"""

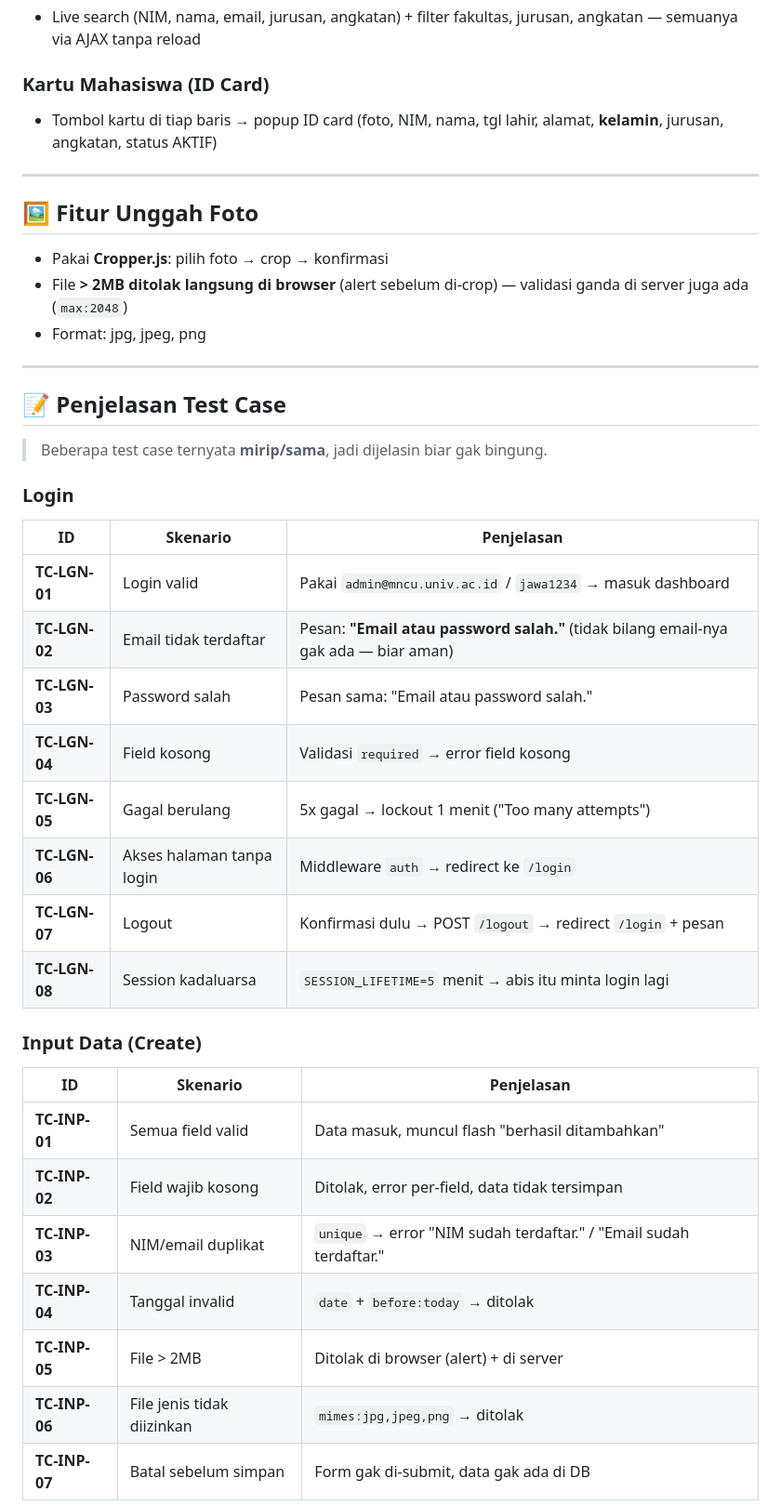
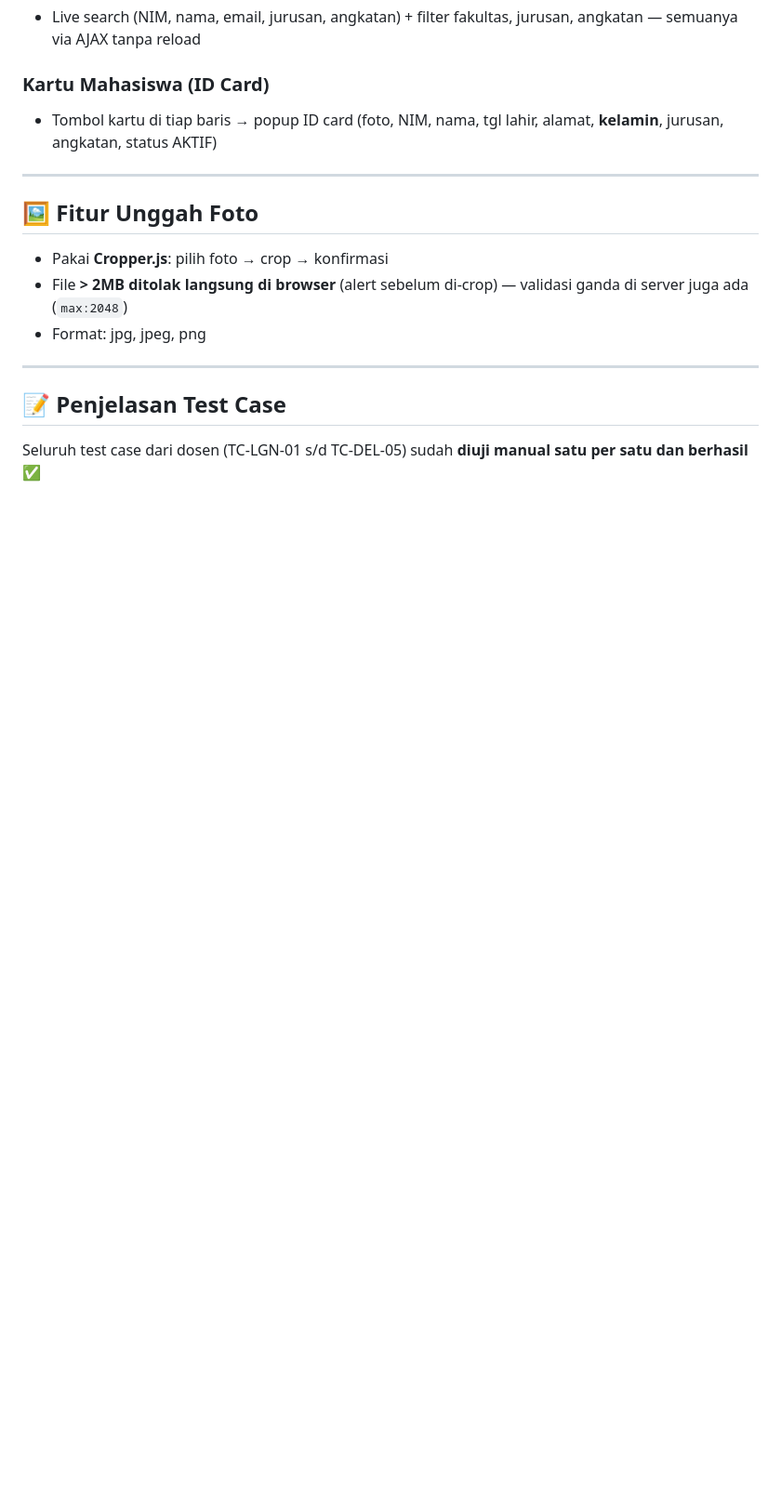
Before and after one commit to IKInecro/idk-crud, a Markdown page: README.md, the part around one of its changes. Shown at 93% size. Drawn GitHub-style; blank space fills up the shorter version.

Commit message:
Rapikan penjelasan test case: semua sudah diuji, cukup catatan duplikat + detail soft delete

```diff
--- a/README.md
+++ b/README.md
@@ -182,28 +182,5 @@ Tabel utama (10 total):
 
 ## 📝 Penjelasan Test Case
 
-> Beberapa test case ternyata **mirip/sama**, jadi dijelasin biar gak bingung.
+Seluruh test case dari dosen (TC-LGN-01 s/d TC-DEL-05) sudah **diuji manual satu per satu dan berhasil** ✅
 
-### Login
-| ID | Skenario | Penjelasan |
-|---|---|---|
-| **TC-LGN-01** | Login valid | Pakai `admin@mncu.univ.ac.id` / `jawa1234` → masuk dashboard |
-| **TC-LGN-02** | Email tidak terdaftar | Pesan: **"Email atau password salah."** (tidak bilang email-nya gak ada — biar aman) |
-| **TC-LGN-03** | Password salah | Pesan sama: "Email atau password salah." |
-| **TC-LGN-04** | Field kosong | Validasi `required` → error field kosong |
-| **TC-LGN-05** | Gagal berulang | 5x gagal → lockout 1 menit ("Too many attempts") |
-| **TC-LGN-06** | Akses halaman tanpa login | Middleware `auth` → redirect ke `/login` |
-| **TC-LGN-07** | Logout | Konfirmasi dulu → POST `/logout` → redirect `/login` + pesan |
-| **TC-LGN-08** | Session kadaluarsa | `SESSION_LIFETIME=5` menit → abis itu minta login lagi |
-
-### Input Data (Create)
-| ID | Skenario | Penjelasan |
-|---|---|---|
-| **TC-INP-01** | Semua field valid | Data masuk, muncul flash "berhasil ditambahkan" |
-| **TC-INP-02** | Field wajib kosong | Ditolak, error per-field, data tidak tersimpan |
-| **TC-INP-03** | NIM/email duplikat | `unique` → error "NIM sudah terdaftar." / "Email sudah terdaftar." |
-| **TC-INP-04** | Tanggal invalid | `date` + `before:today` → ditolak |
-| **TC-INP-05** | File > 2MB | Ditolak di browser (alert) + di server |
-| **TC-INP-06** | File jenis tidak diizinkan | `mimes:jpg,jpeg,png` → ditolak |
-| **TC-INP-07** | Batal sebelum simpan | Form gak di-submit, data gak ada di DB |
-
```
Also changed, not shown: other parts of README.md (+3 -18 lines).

"""

§ Directions:
Reproduce every line above as written, skipping pictures.

§ Task output:
Before and after one commit to IKInecro/idk-crud, a Markdown page: README.md, the part around one of its changes. Shown at 93% size. Drawn GitHub-style; blank space fills up the shorter version.

Commit message:
Rapikan penjelasan test case: semua sudah diuji, cukup catatan duplikat + detail soft delete

```diff
--- a/README.md
+++ b/README.md
@@ -182,28 +182,5 @@ Tabel utama (10 total):
 
 ## 📝 Penjelasan Test Case
 
-> Beberapa test case ternyata **mirip/sama**, jadi dijelasin biar gak bingung.
+Seluruh test case dari dosen (TC-LGN-01 s/d TC-DEL-05) sudah **diuji manual satu per satu dan berhasil** ✅
 
-### Login
-| ID | Skenario | Penjelasan |
-|---|---|---|
-| **TC-LGN-01** | Login valid | Pakai `admin@mncu.univ.ac.id` / `jawa1234` → masuk dashboard |
-| **TC-LGN-02** | Email tidak terdaftar | Pesan: **"Email atau password salah."** (tidak bilang email-nya gak ada — biar aman) |
-| **TC-LGN-03** | Password salah | Pesan sama: "Email atau password salah." |
-| **TC-LGN-04** | Field kosong | Validasi `required` → error field kosong |
-| **TC-LGN-05** | Gagal berulang | 5x gagal → lockout 1 menit ("Too many attempts") |
-| **TC-LGN-06** | Akses halaman tanpa login | Middleware `auth` → redirect ke `/login` |
-| **TC-LGN-07** | Logout | Konfirmasi dulu → POST `/logout` → redirect `/login` + pesan |
-| **TC-LGN-08** | Session kadaluarsa | `SESSION_LIFETIME=5` menit → abis itu minta login lagi |
-
-### Input Data (Create)
-| ID | Skenario | Penjelasan |
-|---|---|---|
-| **TC-INP-01** | Semua field valid | Data masuk, muncul flash "berhasil ditambahkan" |
-| **TC-INP-02** | Field wajib kosong | Ditolak, error per-field, data tidak tersimpan |
-| **TC-INP-03** | NIM/email duplikat | `unique` → error "NIM sudah terdaftar." / "Email sudah terdaftar." |
-| **TC-INP-04** | Tanggal invalid | `date` + `before:today` → ditolak |
-| **TC-INP-05** | File > 2MB | Ditolak di browser (alert) + di server |
-| **TC-INP-06** | File jenis tidak diizinkan | `mimes:jpg,jpeg,png` → ditolak |
-| **TC-INP-07** | Batal sebelum simpan | Form gak di-submit, data gak ada di DB |
-
```
Also changed, not shown: other parts of README.md (+3 -18 lines).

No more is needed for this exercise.